§ **SOURCE MATERIAL**
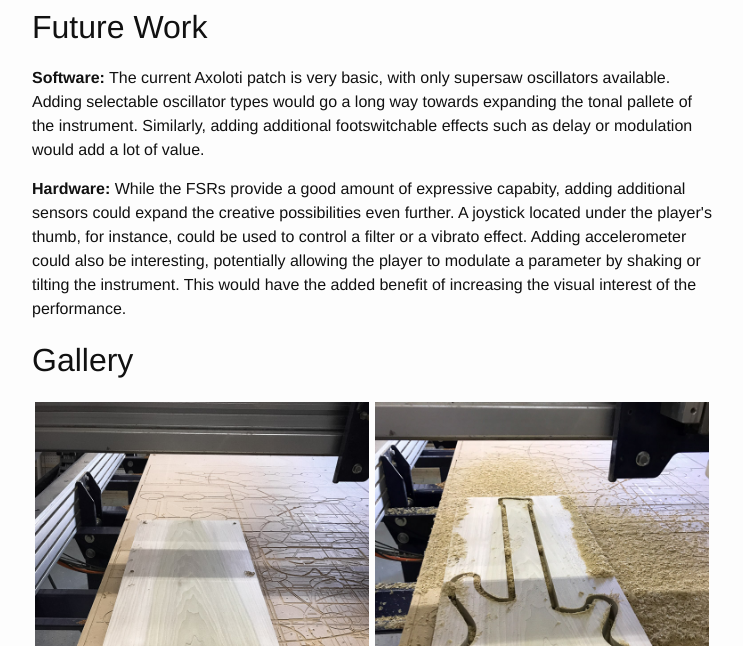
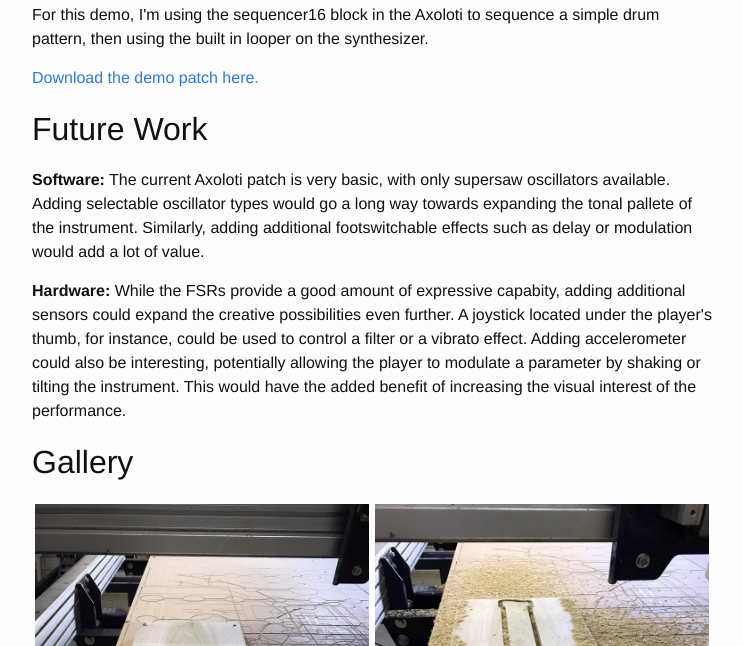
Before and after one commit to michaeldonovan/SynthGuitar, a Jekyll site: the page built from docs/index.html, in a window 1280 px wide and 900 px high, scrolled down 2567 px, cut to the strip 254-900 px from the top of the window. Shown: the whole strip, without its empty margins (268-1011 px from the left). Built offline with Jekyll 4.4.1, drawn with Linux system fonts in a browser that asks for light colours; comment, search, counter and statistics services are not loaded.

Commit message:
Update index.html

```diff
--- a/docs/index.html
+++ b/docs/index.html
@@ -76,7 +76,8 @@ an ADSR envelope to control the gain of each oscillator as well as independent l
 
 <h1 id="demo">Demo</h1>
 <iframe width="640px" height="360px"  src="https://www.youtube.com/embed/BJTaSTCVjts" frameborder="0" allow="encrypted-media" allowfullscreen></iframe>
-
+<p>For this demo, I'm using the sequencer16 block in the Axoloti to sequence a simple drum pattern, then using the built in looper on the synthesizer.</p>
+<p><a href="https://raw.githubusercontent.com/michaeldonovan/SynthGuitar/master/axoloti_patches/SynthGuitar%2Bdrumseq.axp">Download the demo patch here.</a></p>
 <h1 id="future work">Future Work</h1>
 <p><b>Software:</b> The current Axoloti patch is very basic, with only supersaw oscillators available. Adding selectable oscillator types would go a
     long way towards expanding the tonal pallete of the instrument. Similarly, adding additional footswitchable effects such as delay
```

==

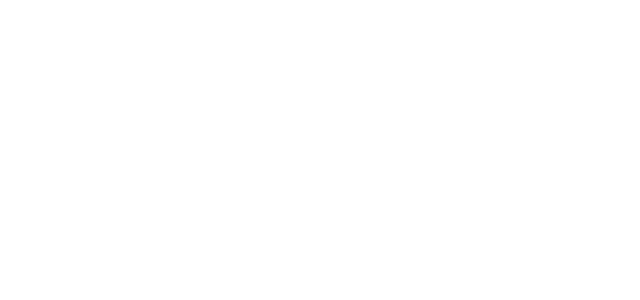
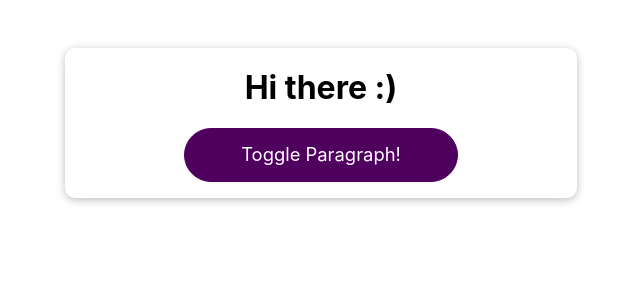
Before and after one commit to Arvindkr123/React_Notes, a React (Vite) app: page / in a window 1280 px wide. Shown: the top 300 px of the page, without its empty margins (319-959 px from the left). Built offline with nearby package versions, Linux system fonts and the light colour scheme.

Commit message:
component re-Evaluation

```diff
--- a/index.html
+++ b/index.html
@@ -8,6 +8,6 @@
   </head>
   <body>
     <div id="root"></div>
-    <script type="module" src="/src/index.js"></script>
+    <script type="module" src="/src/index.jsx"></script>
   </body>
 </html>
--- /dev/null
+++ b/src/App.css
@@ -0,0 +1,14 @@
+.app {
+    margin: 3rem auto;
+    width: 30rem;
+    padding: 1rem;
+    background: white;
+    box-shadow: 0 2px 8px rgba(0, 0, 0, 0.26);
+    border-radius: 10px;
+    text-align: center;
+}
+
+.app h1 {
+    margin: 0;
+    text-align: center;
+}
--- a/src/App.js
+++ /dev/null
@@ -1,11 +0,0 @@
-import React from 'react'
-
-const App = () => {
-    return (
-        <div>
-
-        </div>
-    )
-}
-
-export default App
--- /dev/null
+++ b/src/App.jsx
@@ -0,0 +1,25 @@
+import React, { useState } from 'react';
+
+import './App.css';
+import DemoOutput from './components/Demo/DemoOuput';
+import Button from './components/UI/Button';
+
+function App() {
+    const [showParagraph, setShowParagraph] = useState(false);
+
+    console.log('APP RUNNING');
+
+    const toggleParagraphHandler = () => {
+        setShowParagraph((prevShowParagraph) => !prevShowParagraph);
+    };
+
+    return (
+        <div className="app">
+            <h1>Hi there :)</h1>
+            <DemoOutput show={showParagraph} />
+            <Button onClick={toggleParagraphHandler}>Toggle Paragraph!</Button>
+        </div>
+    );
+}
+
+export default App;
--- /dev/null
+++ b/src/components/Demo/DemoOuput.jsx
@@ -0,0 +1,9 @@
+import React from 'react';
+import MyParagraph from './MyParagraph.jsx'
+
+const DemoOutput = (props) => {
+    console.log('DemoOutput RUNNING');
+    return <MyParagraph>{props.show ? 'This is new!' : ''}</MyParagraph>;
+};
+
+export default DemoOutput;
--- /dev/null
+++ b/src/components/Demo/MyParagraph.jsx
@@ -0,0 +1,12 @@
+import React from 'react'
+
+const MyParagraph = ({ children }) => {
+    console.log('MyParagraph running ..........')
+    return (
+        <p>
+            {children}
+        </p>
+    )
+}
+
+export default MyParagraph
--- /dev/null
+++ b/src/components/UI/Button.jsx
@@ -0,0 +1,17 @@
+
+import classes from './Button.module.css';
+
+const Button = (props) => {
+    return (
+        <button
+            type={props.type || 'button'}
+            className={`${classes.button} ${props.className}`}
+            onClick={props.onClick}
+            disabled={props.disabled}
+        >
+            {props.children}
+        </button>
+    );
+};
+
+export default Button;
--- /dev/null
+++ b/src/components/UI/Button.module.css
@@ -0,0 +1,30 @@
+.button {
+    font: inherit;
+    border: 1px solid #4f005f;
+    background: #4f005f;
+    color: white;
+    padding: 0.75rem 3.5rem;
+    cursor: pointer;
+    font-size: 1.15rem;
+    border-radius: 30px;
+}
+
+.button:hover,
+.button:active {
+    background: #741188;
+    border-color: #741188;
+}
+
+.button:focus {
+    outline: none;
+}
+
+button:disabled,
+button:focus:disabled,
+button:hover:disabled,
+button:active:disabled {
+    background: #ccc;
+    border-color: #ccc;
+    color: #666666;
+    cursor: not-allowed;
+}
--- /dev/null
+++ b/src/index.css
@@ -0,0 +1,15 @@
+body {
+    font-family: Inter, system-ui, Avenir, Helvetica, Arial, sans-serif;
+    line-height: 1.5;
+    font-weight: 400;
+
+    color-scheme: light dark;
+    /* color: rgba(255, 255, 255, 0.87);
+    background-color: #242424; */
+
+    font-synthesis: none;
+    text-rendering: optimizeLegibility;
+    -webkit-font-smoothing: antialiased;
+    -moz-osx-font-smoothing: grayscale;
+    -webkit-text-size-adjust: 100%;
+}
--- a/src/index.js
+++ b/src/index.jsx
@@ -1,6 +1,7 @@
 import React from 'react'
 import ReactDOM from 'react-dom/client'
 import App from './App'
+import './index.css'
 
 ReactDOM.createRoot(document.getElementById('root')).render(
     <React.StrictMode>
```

--

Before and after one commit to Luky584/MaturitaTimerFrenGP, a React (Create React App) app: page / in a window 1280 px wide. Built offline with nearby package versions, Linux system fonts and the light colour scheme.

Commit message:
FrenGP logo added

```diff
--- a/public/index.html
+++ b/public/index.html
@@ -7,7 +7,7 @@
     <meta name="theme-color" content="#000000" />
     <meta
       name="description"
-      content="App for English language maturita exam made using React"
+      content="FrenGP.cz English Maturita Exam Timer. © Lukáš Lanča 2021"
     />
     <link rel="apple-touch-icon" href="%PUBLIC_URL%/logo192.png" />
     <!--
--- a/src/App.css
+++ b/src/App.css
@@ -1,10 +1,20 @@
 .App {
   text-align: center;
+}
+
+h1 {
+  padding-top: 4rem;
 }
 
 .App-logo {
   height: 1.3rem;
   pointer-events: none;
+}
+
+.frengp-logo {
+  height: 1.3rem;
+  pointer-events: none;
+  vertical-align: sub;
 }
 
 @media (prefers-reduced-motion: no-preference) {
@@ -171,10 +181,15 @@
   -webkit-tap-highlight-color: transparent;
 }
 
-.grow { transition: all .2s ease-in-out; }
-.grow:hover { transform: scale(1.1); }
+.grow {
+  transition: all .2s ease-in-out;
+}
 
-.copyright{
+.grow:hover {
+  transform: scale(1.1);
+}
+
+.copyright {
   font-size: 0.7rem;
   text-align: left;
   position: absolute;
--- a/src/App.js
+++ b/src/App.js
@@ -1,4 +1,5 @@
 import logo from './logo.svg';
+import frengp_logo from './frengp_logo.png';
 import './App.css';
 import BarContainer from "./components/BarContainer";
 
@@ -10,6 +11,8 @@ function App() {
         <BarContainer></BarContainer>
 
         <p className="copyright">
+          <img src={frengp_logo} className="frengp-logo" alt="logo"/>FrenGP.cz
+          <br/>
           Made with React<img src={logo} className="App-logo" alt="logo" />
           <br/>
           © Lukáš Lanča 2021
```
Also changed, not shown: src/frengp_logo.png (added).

§ **DIRECTIONS FOR THIS TASK**
Show all lines from the data that contain "color".

§ **ANSWER BOX**
+    color: white;
+    border-color: #741188;
+    border-color: #ccc;
+    color: #666666;
+    color-scheme: light dark;
+    /* color: rgba(255, 255, 255, 0.87);
+    background-color: #242424; */
     <meta name="theme-color" content="#000000" />
   -webkit-tap-highlight-color: transparent;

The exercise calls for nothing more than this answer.